▶ **Web document revisions**
━━━

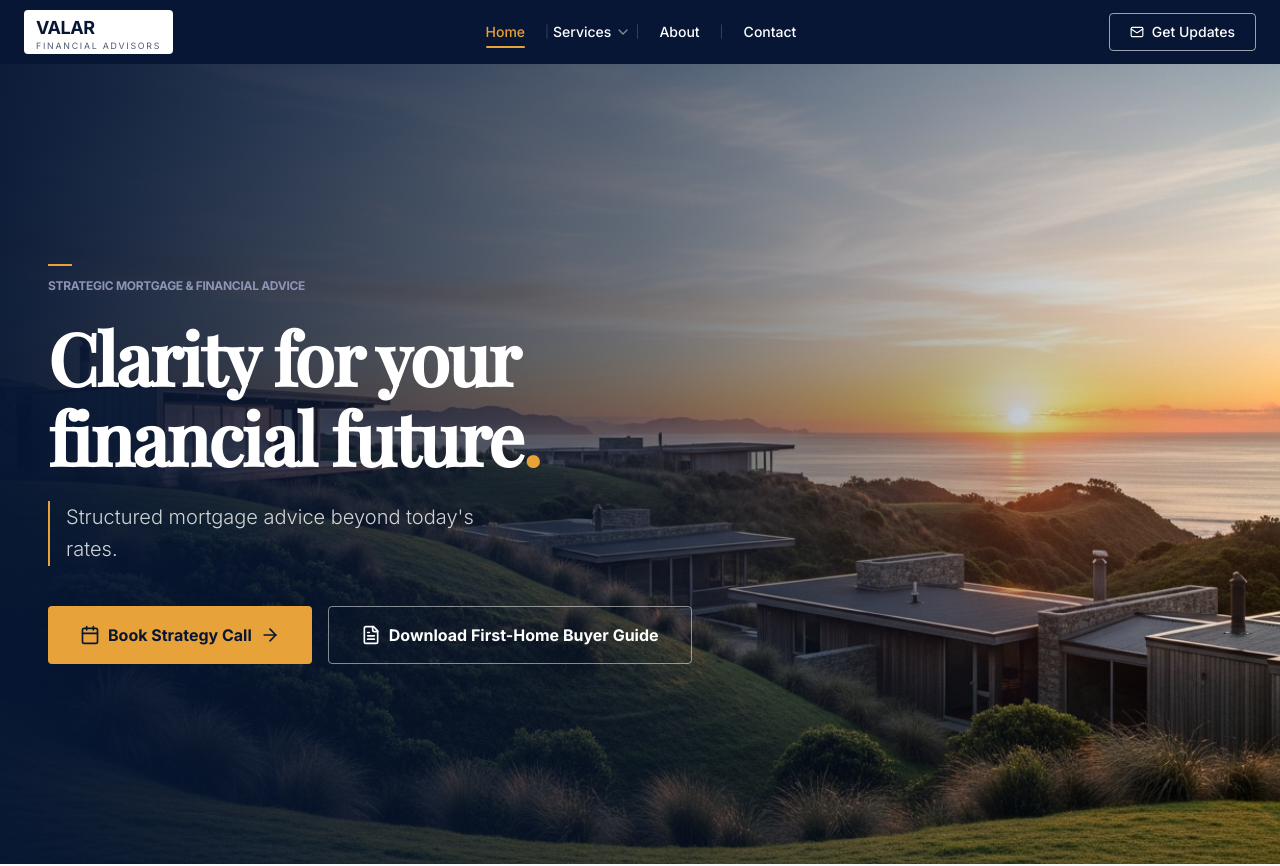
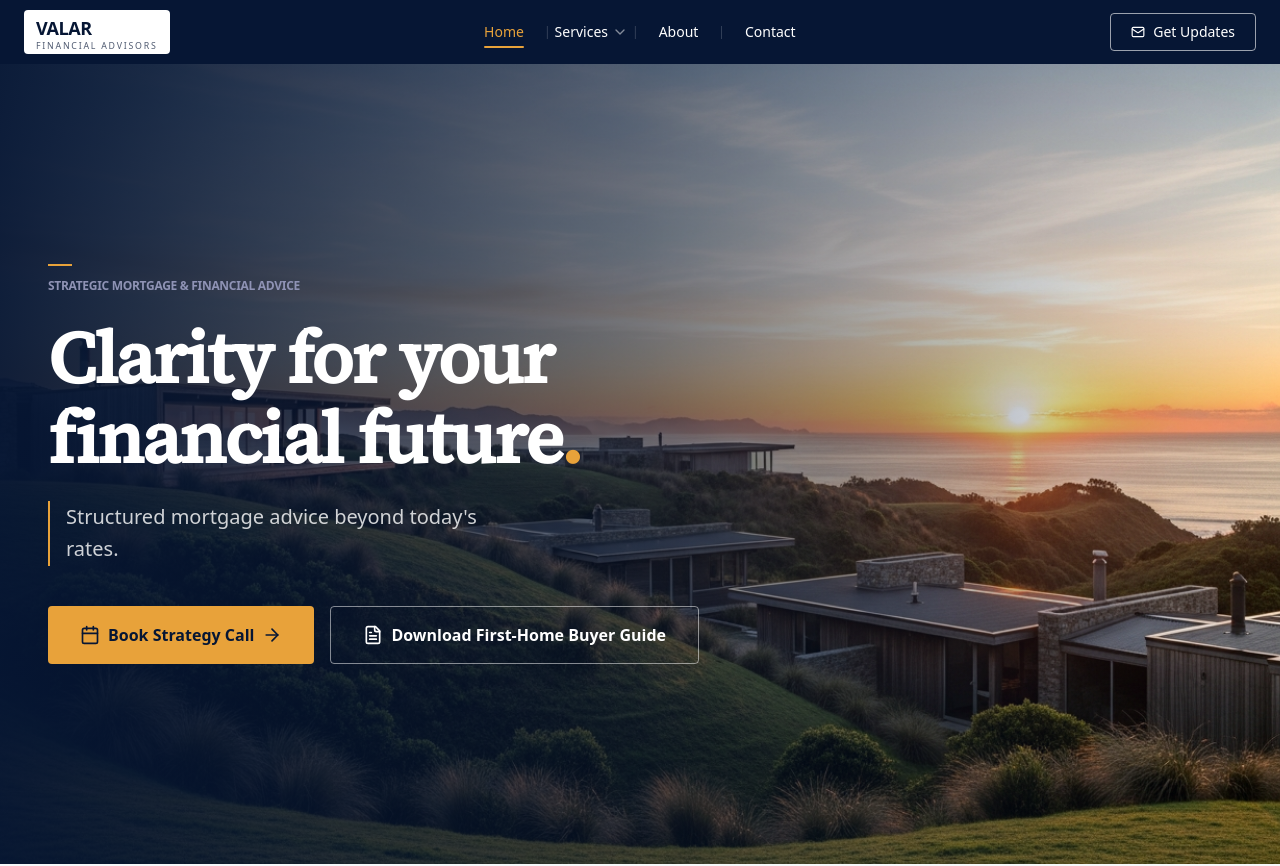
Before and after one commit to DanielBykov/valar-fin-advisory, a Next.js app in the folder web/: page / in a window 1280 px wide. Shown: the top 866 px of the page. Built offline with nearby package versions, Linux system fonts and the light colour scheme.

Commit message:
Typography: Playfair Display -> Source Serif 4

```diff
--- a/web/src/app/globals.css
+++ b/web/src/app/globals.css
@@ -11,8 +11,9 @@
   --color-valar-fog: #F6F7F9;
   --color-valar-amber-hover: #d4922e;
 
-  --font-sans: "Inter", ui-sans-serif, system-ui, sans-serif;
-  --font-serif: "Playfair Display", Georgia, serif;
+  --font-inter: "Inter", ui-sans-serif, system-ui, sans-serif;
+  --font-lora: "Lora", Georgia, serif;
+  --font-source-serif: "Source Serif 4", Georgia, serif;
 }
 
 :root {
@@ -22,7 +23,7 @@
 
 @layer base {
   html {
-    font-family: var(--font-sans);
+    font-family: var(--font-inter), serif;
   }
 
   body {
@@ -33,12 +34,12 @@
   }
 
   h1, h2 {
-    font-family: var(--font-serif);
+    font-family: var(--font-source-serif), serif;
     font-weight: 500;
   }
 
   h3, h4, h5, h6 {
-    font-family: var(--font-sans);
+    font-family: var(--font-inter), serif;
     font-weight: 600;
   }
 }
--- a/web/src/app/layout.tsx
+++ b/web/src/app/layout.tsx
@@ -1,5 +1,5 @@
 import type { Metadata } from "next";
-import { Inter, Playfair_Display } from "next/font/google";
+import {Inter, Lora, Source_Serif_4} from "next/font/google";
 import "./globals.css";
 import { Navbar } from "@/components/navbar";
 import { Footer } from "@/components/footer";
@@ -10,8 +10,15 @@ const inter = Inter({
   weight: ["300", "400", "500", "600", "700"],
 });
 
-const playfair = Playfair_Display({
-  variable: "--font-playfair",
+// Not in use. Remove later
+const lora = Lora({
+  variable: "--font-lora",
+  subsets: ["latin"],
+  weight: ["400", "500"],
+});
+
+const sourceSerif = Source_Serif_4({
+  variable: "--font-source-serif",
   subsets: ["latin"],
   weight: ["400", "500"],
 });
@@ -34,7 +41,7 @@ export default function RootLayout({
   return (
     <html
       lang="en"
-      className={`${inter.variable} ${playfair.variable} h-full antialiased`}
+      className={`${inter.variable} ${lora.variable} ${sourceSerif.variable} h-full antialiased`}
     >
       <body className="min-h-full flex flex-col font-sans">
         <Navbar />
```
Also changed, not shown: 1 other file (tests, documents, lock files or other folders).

━━━

In the entries above, identify each line that includes the string "import", then copy it.

▶ **Result**
 import type { Metadata } from "next";
-import { Inter, Playfair_Display } from "next/font/google";
+import {Inter, Lora, Source_Serif_4} from "next/font/google";
 import "./globals.css";
 import { Navbar } from "@/components/navbar";
 import { Footer } from "@/components/footer";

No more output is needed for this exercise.